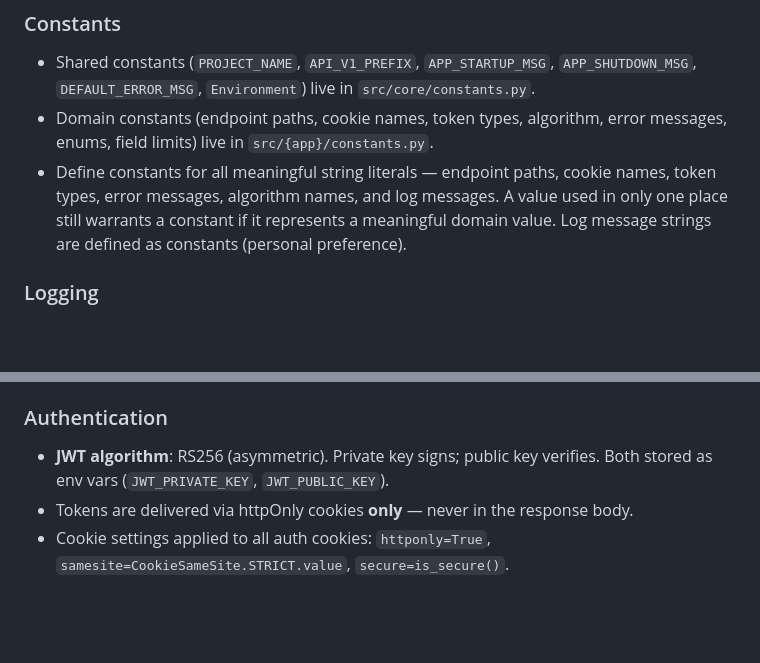
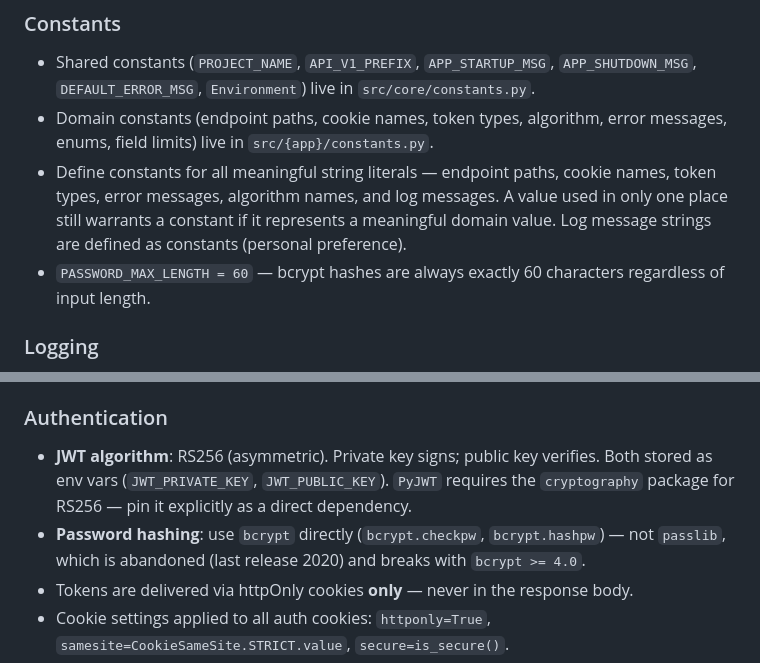
Before and after one commit to RaviBhalani/support-ticket-management-api-service, a Markdown page: CLAUDE.md, 2 parts joined by grey strips. Rendered like a GitHub page; blank space fills up the shorter version.

Commit message:
feature/user
[*] Update CLAUDE.md for auth API fixes.

```diff
--- a/CLAUDE.md
+++ b/CLAUDE.md
@@ -90,6 +90,7 @@ Access all settings via the singleton: `from src.core.config import settings`. T
 - Shared constants (`PROJECT_NAME`, `API_V1_PREFIX`, `APP_STARTUP_MSG`, `APP_SHUTDOWN_MSG`, `DEFAULT_ERROR_MSG`, `Environment`) live in `src/core/constants.py`.
 - Domain constants (endpoint paths, cookie names, token types, algorithm, error messages, enums, field limits) live in `src/{app}/constants.py`.
 - Define constants for all meaningful string literals — endpoint paths, cookie names, token types, error messages, algorithm names, and log messages. A value used in only one place still warrants a constant if it represents a meaningful domain value. Log message strings are defined as constants (personal preference).
+- `PASSWORD_MAX_LENGTH = 60` — bcrypt hashes are always exactly 60 characters regardless of input length.
 
 ### Logging
 
@@ -144,7 +145,8 @@ Key placement rules:
 
 ### Authentication
 
-- **JWT algorithm**: RS256 (asymmetric). Private key signs; public key verifies. Both stored as env vars (`JWT_PRIVATE_KEY`, `JWT_PUBLIC_KEY`).
+- **JWT algorithm**: RS256 (asymmetric). Private key signs; public key verifies. Both stored as env vars (`JWT_PRIVATE_KEY`, `JWT_PUBLIC_KEY`). `PyJWT` requires the `cryptography` package for RS256 — pin it explicitly as a direct dependency.
+- **Password hashing**: use `bcrypt` directly (`bcrypt.checkpw`, `bcrypt.hashpw`) — not `passlib`, which is abandoned (last release 2020) and breaks with `bcrypt >= 4.0`.
 - Tokens are delivered via httpOnly cookies **only** — never in the response body.
 - Cookie settings applied to all auth cookies: `httponly=True`, `samesite=CookieSameSite.STRICT.value`, `secure=is_secure()`.
 - `secure=True` when `ENVIRONMENT != local`; `False` on local to allow HTTP.
```
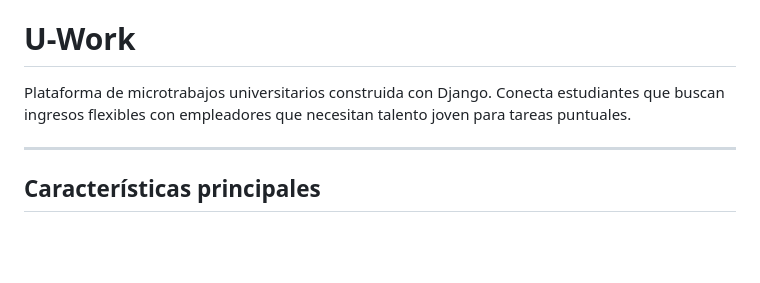
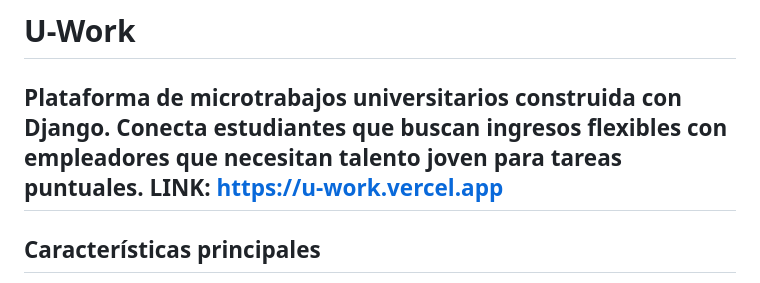
Before and after one commit to Dolopex/Uwork, a Markdown page: README.md, the part around the change. Drawn GitHub-style; blank space fills up the shorter version.

Commit message:
Link de acceso

```diff
--- a/README.md
+++ b/README.md
@@ -1,7 +1,7 @@
 # U-Work
 
 Plataforma de microtrabajos universitarios construida con Django. Conecta estudiantes que buscan ingresos flexibles con empleadores que necesitan talento joven para tareas puntuales.
-
+**LINK**: https://u-work.vercel.app
 ---
 
 ## Características principales
```
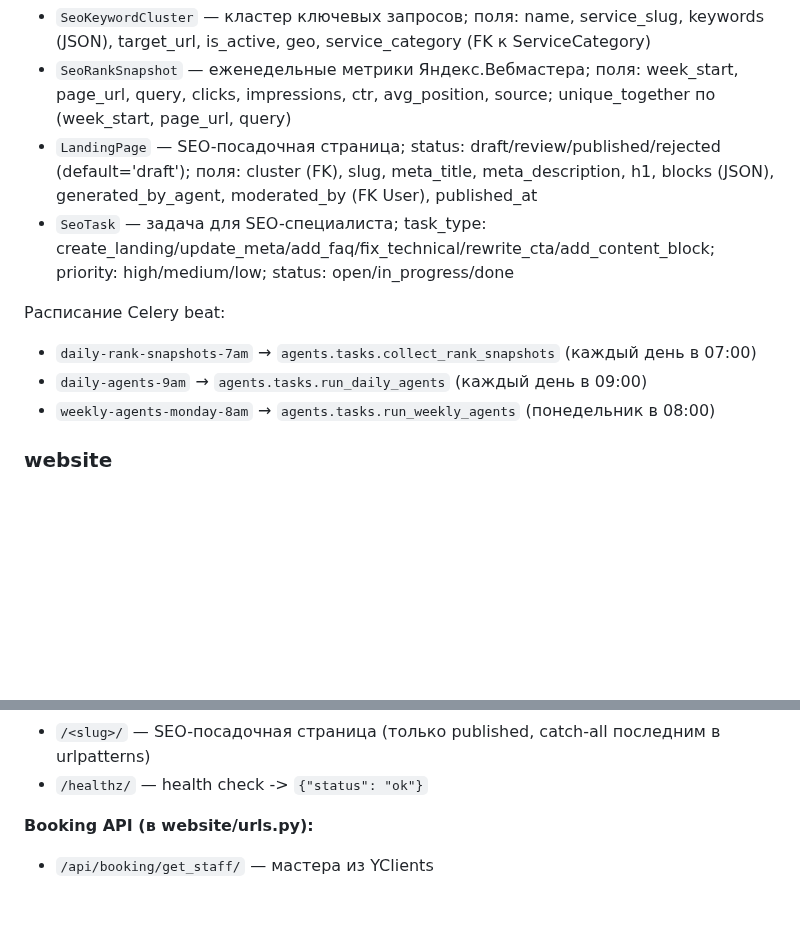
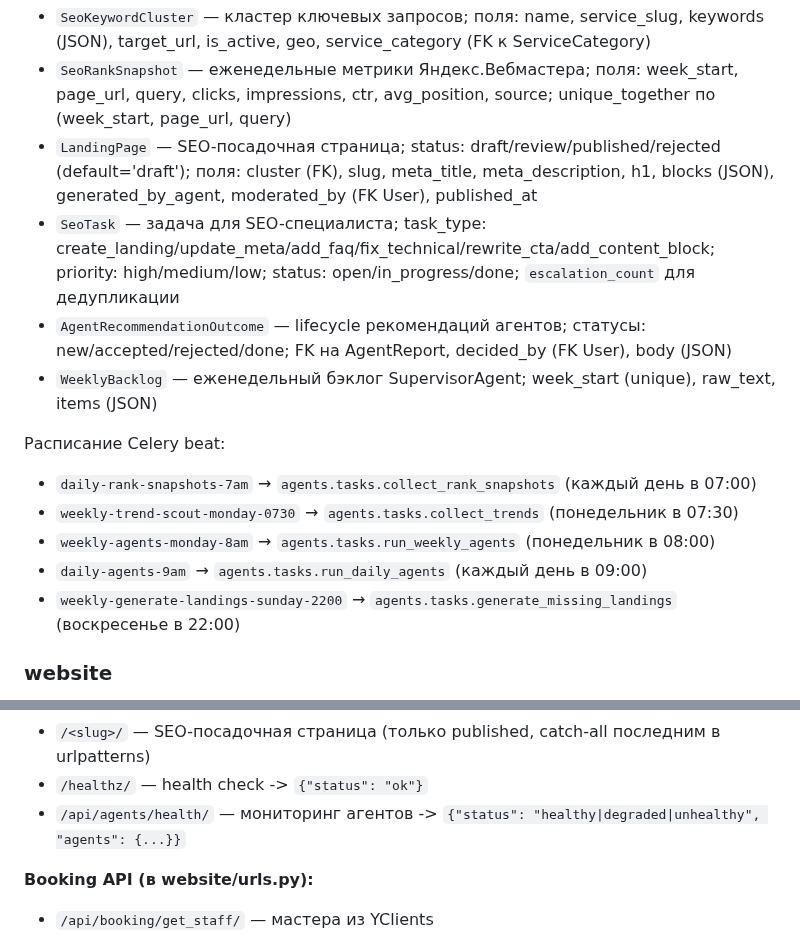
Before and after one commit to AndreyDeveloper84/formula_tela, a Markdown page: CLAUDE.md, 2 parts joined by grey strips. GitHub-like rendering; blank space fills up the shorter version.

```diff
--- a/CLAUDE.md
+++ b/CLAUDE.md
@@ -74,12 +74,16 @@ mysite/                  <- корень git
 - `SeoKeywordCluster` — кластер ключевых запросов; поля: name, service_slug, keywords (JSON), target_url, is_active, geo, service_category (FK к ServiceCategory)
 - `SeoRankSnapshot` — еженедельные метрики Яндекс.Вебмастера; поля: week_start, page_url, query, clicks, impressions, ctr, avg_position, source; unique_together по (week_start, page_url, query)
 - `LandingPage` — SEO-посадочная страница; status: draft/review/published/rejected (default='draft'); поля: cluster (FK), slug, meta_title, meta_description, h1, blocks (JSON), generated_by_agent, moderated_by (FK User), published_at
-- `SeoTask` — задача для SEO-специалиста; task_type: create_landing/update_meta/add_faq/fix_technical/rewrite_cta/add_content_block; priority: high/medium/low; status: open/in_progress/done
+- `SeoTask` — задача для SEO-специалиста; task_type: create_landing/update_meta/add_faq/fix_technical/rewrite_cta/add_content_block; priority: high/medium/low; status: open/in_progress/done; `escalation_count` для дедупликации
+- `AgentRecommendationOutcome` — lifecycle рекомендаций агентов; статусы: new/accepted/rejected/done; FK на AgentReport, decided_by (FK User), body (JSON)
+- `WeeklyBacklog` — еженедельный бэклог SupervisorAgent; week_start (unique), raw_text, items (JSON)
 
 Расписание Celery beat:
 - `daily-rank-snapshots-7am` → `agents.tasks.collect_rank_snapshots` (каждый день в 07:00)
+- `weekly-trend-scout-monday-0730` → `agents.tasks.collect_trends` (понедельник в 07:30)
+- `weekly-agents-monday-8am` → `agents.tasks.run_weekly_agents` (понедельник в 08:00)
 - `daily-agents-9am` → `agents.tasks.run_daily_agents` (каждый день в 09:00)
-- `weekly-agents-monday-8am` → `agents.tasks.run_weekly_agents` (понедельник в 08:00)
+- `weekly-generate-landings-sunday-2200` → `agents.tasks.generate_missing_landings` (воскресенье в 22:00)
 
 ### website
 Frontend views: главная, каталог услуг, детальная страница услуги, мастера, форма-мастер записи, контакты, акции, пакеты. Все модели данных живут в `services_app`.
@@ -104,6 +108,7 @@ Frontend views: главная, каталог услуг, детальная с
 - `/sitemap.xml` — динамический sitemap (static pages + services + categories + published landings)
 - `/<slug>/` — SEO-посадочная страница (только published, catch-all последним в urlpatterns)
 - `/healthz/` — health check -> `{"status": "ok"}`
+- `/api/agents/health/` — мониторинг агентов -> `{"status": "healthy|degraded|unhealthy", "agents": {...}}`
 
 **Booking API (в website/urls.py):**
 - `/api/booking/get_staff/` — мастера из YClients
```
Also changed, not shown: other parts of CLAUDE.md (+30 -3 lines).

• [Prompt]
Above are the records; copy every one of them exactly and omit the images.

• [Task output]
Before and after one commit to RaviBhalani/support-ticket-management-api-service, a Markdown page: CLAUDE.md, 2 parts joined by grey strips. Rendered like a GitHub page; blank space fills up the shorter version.

Commit message:
feature/user
[*] Update CLAUDE.md for auth API fixes.

```diff
--- a/CLAUDE.md
+++ b/CLAUDE.md
@@ -90,6 +90,7 @@ Access all settings via the singleton: `from src.core.config import settings`. T
 - Shared constants (`PROJECT_NAME`, `API_V1_PREFIX`, `APP_STARTUP_MSG`, `APP_SHUTDOWN_MSG`, `DEFAULT_ERROR_MSG`, `Environment`) live in `src/core/constants.py`.
 - Domain constants (endpoint paths, cookie names, token types, algorithm, error messages, enums, field limits) live in `src/{app}/constants.py`.
 - Define constants for all meaningful string literals — endpoint paths, cookie names, token types, error messages, algorithm names, and log messages. A value used in only one place still warrants a constant if it represents a meaningful domain value. Log message strings are defined as constants (personal preference).
+- `PASSWORD_MAX_LENGTH = 60` — bcrypt hashes are always exactly 60 characters regardless of input length.
 
 ### Logging
 
@@ -144,7 +145,8 @@ Key placement rules:
 
 ### Authentication
 
-- **JWT algorithm**: RS256 (asymmetric). Private key signs; public key verifies. Both stored as env vars (`JWT_PRIVATE_KEY`, `JWT_PUBLIC_KEY`).
+- **JWT algorithm**: RS256 (asymmetric). Private key signs; public key verifies. Both stored as env vars (`JWT_PRIVATE_KEY`, `JWT_PUBLIC_KEY`). `PyJWT` requires the `cryptography` package for RS256 — pin it explicitly as a direct dependency.
+- **Password hashing**: use `bcrypt` directly (`bcrypt.checkpw`, `bcrypt.hashpw`) — not `passlib`, which is abandoned (last release 2020) and breaks with `bcrypt >= 4.0`.
 - Tokens are delivered via httpOnly cookies **only** — never in the response body.
 - Cookie settings applied to all auth cookies: `httponly=True`, `samesite=CookieSameSite.STRICT.value`, `secure=is_secure()`.
 - `secure=True` when `ENVIRONMENT != local`; `False` on local to allow HTTP.
```
Before and after one commit to Dolopex/Uwork, a Markdown page: README.md, the part around the change. Drawn GitHub-style; blank space fills up the shorter version.

Commit message:
Link de acceso

```diff
--- a/README.md
+++ b/README.md
@@ -1,7 +1,7 @@
 # U-Work
 
 Plataforma de microtrabajos universitarios construida con Django. Conecta estudiantes que buscan ingresos flexibles con empleadores que necesitan talento joven para tareas puntuales.
-
+**LINK**: https://u-work.vercel.app
 ---
 
 ## Características principales
```
Before and after one commit to AndreyDeveloper84/formula_tela, a Markdown page: CLAUDE.md, 2 parts joined by grey strips. GitHub-like rendering; blank space fills up the shorter version.

```diff
--- a/CLAUDE.md
+++ b/CLAUDE.md
@@ -74,12 +74,16 @@ mysite/                  <- корень git
 - `SeoKeywordCluster` — кластер ключевых запросов; поля: name, service_slug, keywords (JSON), target_url, is_active, geo, service_category (FK к ServiceCategory)
 - `SeoRankSnapshot` — еженедельные метрики Яндекс.Вебмастера; поля: week_start, page_url, query, clicks, impressions, ctr, avg_position, source; unique_together по (week_start, page_url, query)
 - `LandingPage` — SEO-посадочная страница; status: draft/review/published/rejected (default='draft'); поля: cluster (FK), slug, meta_title, meta_description, h1, blocks (JSON), generated_by_agent, moderated_by (FK User), published_at
-- `SeoTask` — задача для SEO-специалиста; task_type: create_landing/update_meta/add_faq/fix_technical/rewrite_cta/add_content_block; priority: high/medium/low; status: open/in_progress/done
+- `SeoTask` — задача для SEO-специалиста; task_type: create_landing/update_meta/add_faq/fix_technical/rewrite_cta/add_content_block; priority: high/medium/low; status: open/in_progress/done; `escalation_count` для дедупликации
+- `AgentRecommendationOutcome` — lifecycle рекомендаций агентов; статусы: new/accepted/rejected/done; FK на AgentReport, decided_by (FK User), body (JSON)
+- `WeeklyBacklog` — еженедельный бэклог SupervisorAgent; week_start (unique), raw_text, items (JSON)
 
 Расписание Celery beat:
 - `daily-rank-snapshots-7am` → `agents.tasks.collect_rank_snapshots` (каждый день в 07:00)
+- `weekly-trend-scout-monday-0730` → `agents.tasks.collect_trends` (понедельник в 07:30)
+- `weekly-agents-monday-8am` → `agents.tasks.run_weekly_agents` (понедельник в 08:00)
 - `daily-agents-9am` → `agents.tasks.run_daily_agents` (каждый день в 09:00)
-- `weekly-agents-monday-8am` → `agents.tasks.run_weekly_agents` (понедельник в 08:00)
+- `weekly-generate-landings-sunday-2200` → `agents.tasks.generate_missing_landings` (воскресенье в 22:00)
 
 ### website
 Frontend views: главная, каталог услуг, детальная страница услуги, мастера, форма-мастер записи, контакты, акции, пакеты. Все модели данных живут в `services_app`.
@@ -104,6 +108,7 @@ Frontend views: главная, каталог услуг, детальная с
 - `/sitemap.xml` — динамический sitemap (static pages + services + categories + published landings)
 - `/<slug>/` — SEO-посадочная страница (только published, catch-all последним в urlpatterns)
 - `/healthz/` — health check -> `{"status": "ok"}`
+- `/api/agents/health/` — мониторинг агентов -> `{"status": "healthy|degraded|unhealthy", "agents": {...}}`
 
 **Booking API (в website/urls.py):**
 - `/api/booking/get_staff/` — мастера из YClients
```
Also changed, not shown: other parts of CLAUDE.md (+30 -3 lines).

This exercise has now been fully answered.